Stored dataset items:
+-------+

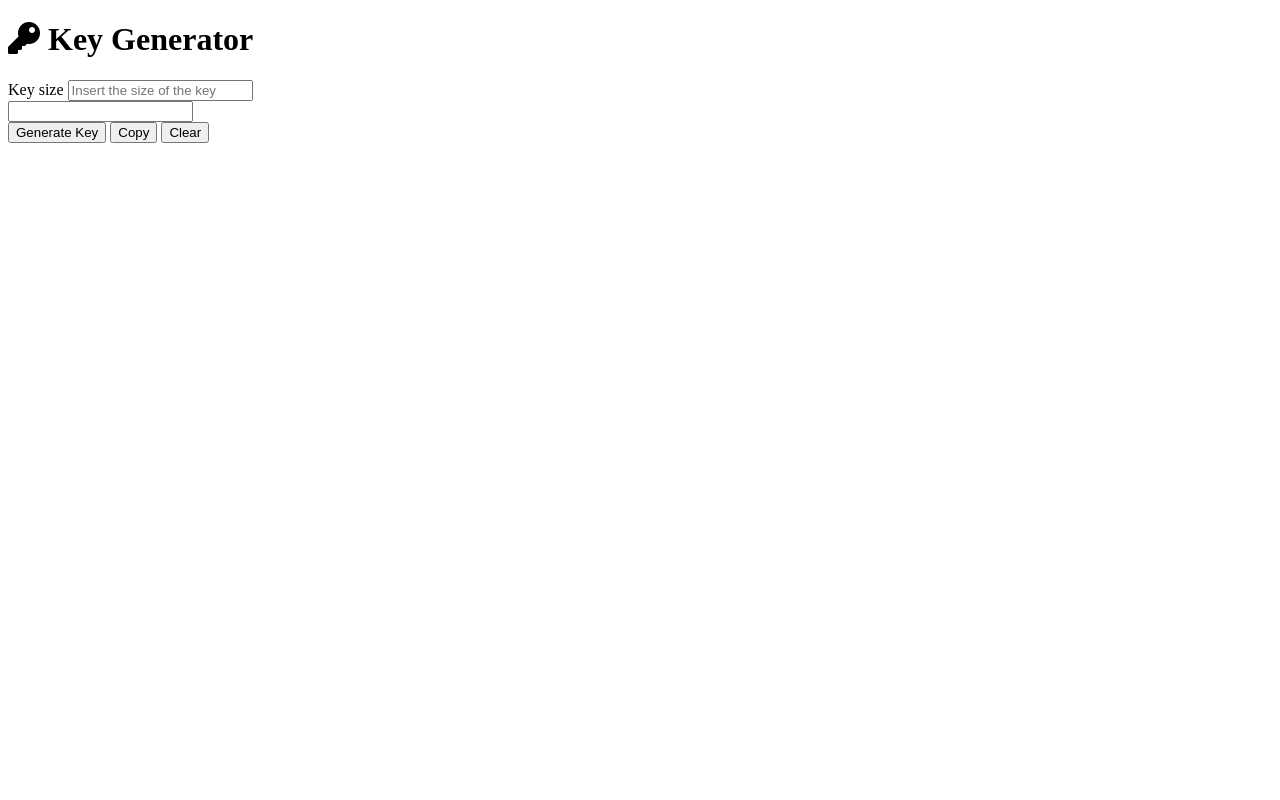
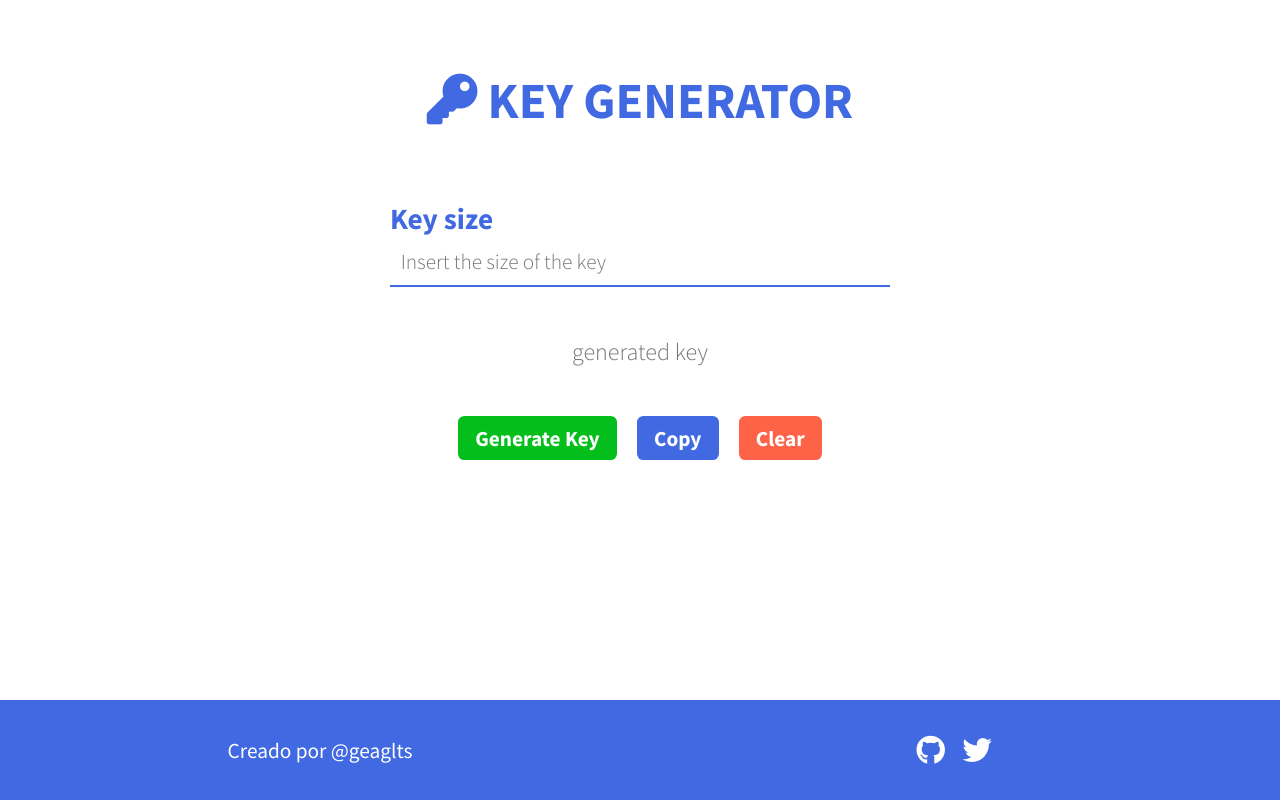
Before and after one commit to Geaglts/key-geneartor, a plain HTML site: page index.html in a window 1280 px wide. Drawn offline with Linux system fonts and the light colour scheme.

Commit message:
Estilos para la vista

```diff
--- a/index.html
+++ b/index.html
@@ -13,14 +13,23 @@
       referrerpolicy="no-referrer"
     />
     <script src="./js/app.js" defer></script>
+    <!-- FONTS -->
+    <link rel="preconnect" href="https://fonts.googleapis.com" />
+    <link rel="preconnect" href="https://fonts.gstatic.com" crossorigin />
+    <link
+      href="https://fonts.googleapis.com/css2?family=Source+Sans+Pro:wght@300;400;700&display=swap"
+      rel="stylesheet"
+    />
+    <!-- STYLES -->
+    <link rel="stylesheet" href="./styles/main.css" />
   </head>
   <body>
     <header>
       <h1><i class="fas fa-key"></i> Key Generator</h1>
     </header>
-    <main>
+    <main class="keygen">
       <section>
-        <div>
+        <div class="input__group">
           <label for="key-size">Key size</label>
           <input
             type="text"
@@ -30,18 +39,23 @@
           />
         </div>
       </section>
-      <section>
-        <input id="generated-key" type="text" />
+      <section class="keygen__result">
+        <input id="generated-key" type="text" placeholder="generated key" />
       </section>
-      <section>
+      <section class="keygen__buttons">
         <button id="generate-key-btn">Generate Key</button>
         <button id="copy-key-btn">Copy</button>
         <button id="clear-key-btn">Clear</button>
       </section>
     </main>
-    <footer>
-      <section></section>
-      <section></section>
+    <footer class="footer">
+      <section class="footer__left">
+        <p>Creado por @geaglts</p>
+      </section>
+      <section class="footer__right">
+        <a href="" target="_blank"><i class="fab fa-github"></i></a>
+        <a href="" target="_blank"><i class="fab fa-twitter"></i></a>
+      </section>
     </footer>
   </body>
 </html>
--- /dev/null
+++ b/styles/main.scss
@@ -0,0 +1,147 @@
+$primary-color: royalblue;
+
+* {
+  margin: 0;
+  padding: 0;
+  box-sizing: border-box;
+  font-family: "Source Sans Pro", sans-serif;
+  outline: none;
+}
+
+@mixin hover-animation($scale: 1.1) {
+  transition: all 0.35s;
+
+  &:hover {
+    transform: scale($scale);
+  }
+}
+
+@mixin custom-button($bgColor, $color, $fSize) {
+  color: $color;
+  background-color: $bgColor;
+  font-size: $fSize;
+}
+
+button {
+  padding: 0.4em 0.8em;
+  border: none;
+  border-radius: 0.3em;
+  font-weight: 700;
+  cursor: pointer;
+
+  @include hover-animation();
+}
+
+header {
+  color: white;
+  height: 200px;
+  display: flex;
+  justify-content: center;
+  align-items: center;
+
+  h1 {
+    text-transform: uppercase;
+    text-align: center;
+    font-size: 38pt;
+    color: $primary-color;
+  }
+}
+
+// Global
+.input__group {
+  display: flex;
+  flex-direction: column;
+
+  label {
+    font-size: 22pt;
+    font-weight: bold;
+    color: $primary-color;
+  }
+
+  input {
+    font-size: 16pt;
+    font-weight: 300;
+    width: 500px;
+    border: none;
+    padding: 0.5em;
+    border-bottom: 2px solid $primary-color;
+  }
+}
+
+// Main keygen
+.keygen {
+  display: flex;
+  flex-direction: column;
+  justify-content: center;
+  align-items: center;
+
+  &__result {
+    text-align: center;
+    width: 100%;
+    margin: 25px 0;
+
+    input {
+      font-size: 18pt;
+      font-weight: 300;
+      width: 85%;
+      border: none;
+      padding: 1em;
+      text-align: center;
+
+      &::selection {
+        background-color: transparent;
+      }
+    }
+  }
+
+  &__buttons {
+    display: flex;
+    justify-content: space-around;
+    width: 30%;
+
+    #generate-key-btn {
+      @include custom-button(#04bf1b, white, 16pt);
+    }
+
+    #copy-key-btn {
+      @include custom-button($primary-color, white, 16pt);
+    }
+
+    #clear-key-btn {
+      @include custom-button(tomato, white, 16pt);
+    }
+  }
+}
+
+.footer {
+  display: grid;
+  grid-template-columns: 1fr 1fr;
+  grid-template-rows: 1fr;
+  place-items: center;
+  width: 100%;
+  height: 100px;
+  bottom: 0;
+  position: absolute;
+  font-size: 16pt;
+  background-color: $primary-color;
+  color: white;
+
+  &__left {
+    p {
+      font-weight: 400;
+    }
+  }
+
+  &__right {
+    font-size: 22pt;
+
+    a {
+      color: inherit;
+      i {
+        margin-right: 0.4em;
+        cursor: pointer;
+        @include hover-animation(1.2);
+      }
+    }
+  }
+}
```
Also changed, not shown: styles/main.css (added), 1 other file.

+-------+

Work out how many lines above contain the word "padding". Give only the number.

§ YOUR SOLUTION
4